[Start of section]
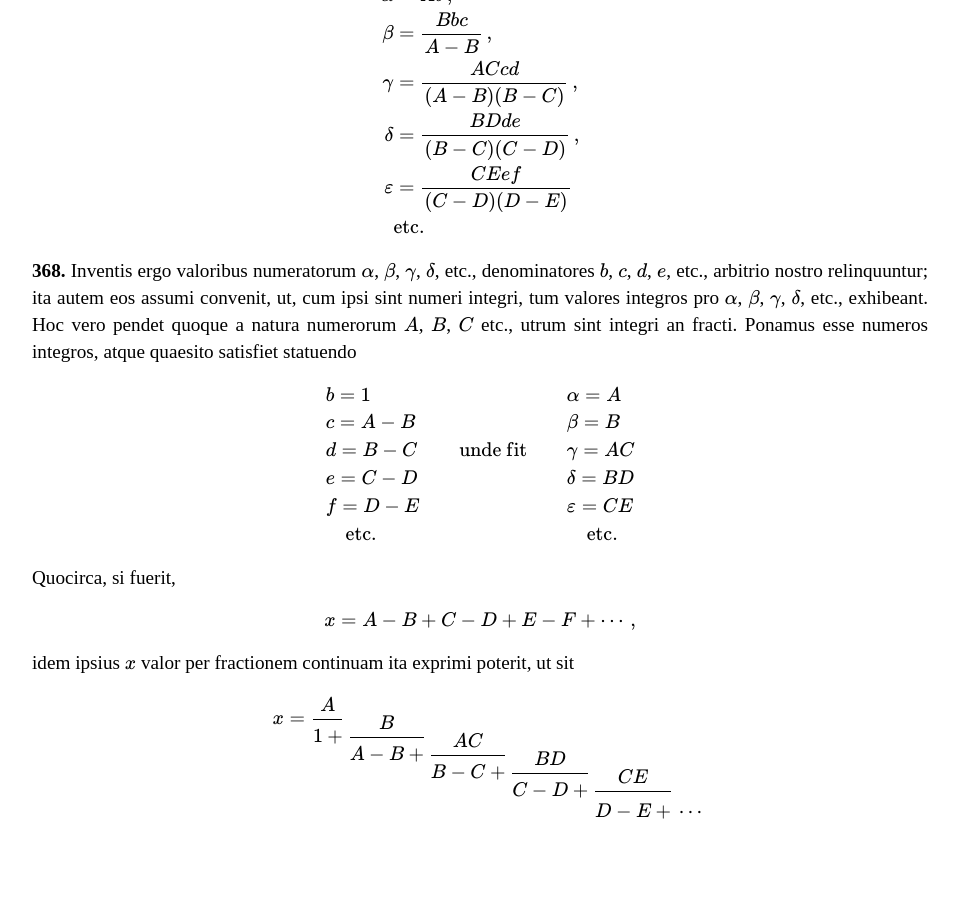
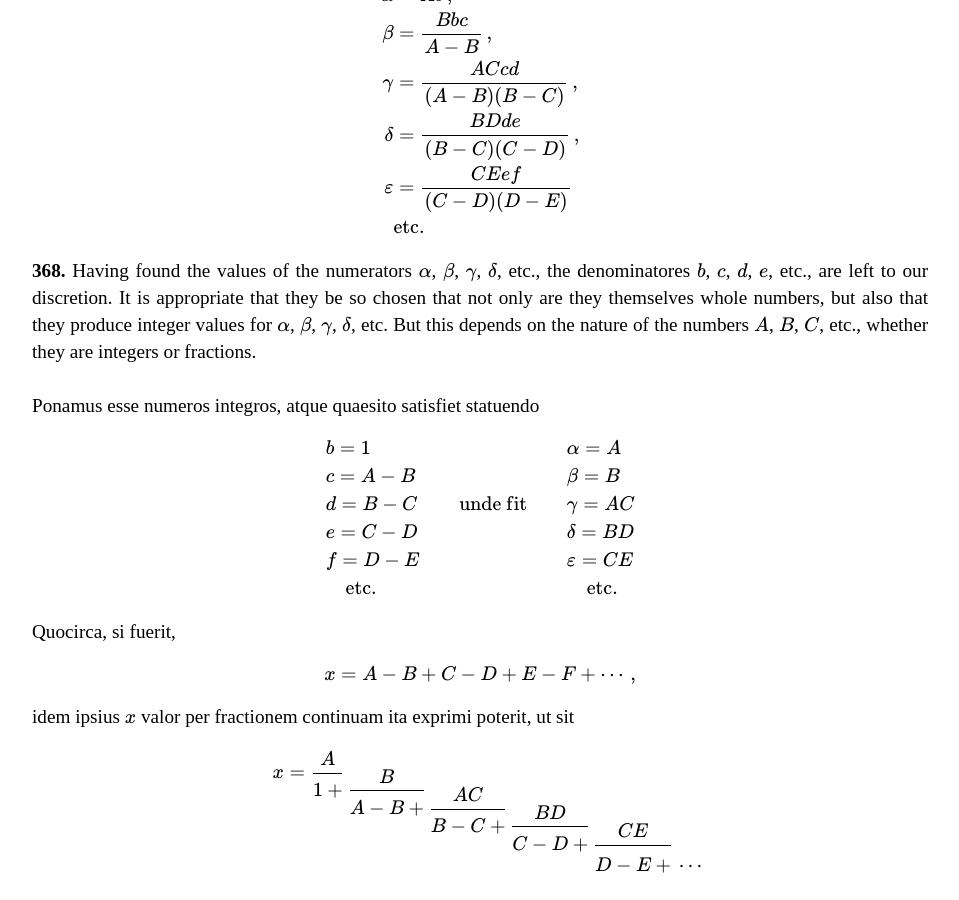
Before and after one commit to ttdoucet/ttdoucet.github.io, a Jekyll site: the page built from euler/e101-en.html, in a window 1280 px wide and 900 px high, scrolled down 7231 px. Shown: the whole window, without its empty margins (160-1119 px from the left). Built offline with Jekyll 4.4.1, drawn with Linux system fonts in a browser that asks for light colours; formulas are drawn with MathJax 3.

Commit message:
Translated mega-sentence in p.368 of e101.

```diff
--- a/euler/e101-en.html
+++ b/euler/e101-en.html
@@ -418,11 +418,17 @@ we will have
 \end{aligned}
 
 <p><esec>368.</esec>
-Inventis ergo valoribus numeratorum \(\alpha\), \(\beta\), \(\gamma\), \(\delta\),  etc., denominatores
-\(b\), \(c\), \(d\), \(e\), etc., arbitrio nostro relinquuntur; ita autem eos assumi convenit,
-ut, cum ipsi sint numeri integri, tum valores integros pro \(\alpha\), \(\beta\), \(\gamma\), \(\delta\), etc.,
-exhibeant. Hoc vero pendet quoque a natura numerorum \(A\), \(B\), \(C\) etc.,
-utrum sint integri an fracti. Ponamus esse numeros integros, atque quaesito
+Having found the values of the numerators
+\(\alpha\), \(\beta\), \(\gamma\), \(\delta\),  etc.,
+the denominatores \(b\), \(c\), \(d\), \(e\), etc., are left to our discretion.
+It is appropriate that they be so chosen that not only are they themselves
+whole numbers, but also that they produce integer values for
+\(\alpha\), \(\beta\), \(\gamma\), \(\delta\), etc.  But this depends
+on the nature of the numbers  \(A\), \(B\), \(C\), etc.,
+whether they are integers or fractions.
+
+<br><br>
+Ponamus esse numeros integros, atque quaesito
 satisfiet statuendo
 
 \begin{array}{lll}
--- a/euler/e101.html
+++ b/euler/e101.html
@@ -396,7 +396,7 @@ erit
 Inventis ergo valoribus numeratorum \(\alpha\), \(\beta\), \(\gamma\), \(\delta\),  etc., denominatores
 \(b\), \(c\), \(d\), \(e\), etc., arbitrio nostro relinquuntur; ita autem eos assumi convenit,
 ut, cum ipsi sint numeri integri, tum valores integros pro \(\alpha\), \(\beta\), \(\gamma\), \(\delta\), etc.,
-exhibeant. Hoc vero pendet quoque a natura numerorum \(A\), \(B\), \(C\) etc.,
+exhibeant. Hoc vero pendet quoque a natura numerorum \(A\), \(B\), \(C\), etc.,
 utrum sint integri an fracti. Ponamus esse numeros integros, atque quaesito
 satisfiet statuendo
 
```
[End of section]
- YOUR ASSIGNMENT
Across the whole listing, show each line where the word "integros" occurs.

- WRITTEN RESPONSE
-ut, cum ipsi sint numeri integri, tum valores integros pro \(\alpha\), \(\beta\), \(\gamma\), \(\delta\), etc.,
-utrum sint integri an fracti. Ponamus esse numeros integros, atque quaesito
+Ponamus esse numeros integros, atque quaesito
 ut, cum ipsi sint numeri integri, tum valores integros pro \(\alpha\), \(\beta\), \(\gamma\), \(\delta\), etc.,
 utrum sint integri an fracti. Ponamus esse numeros integros, atque quaesito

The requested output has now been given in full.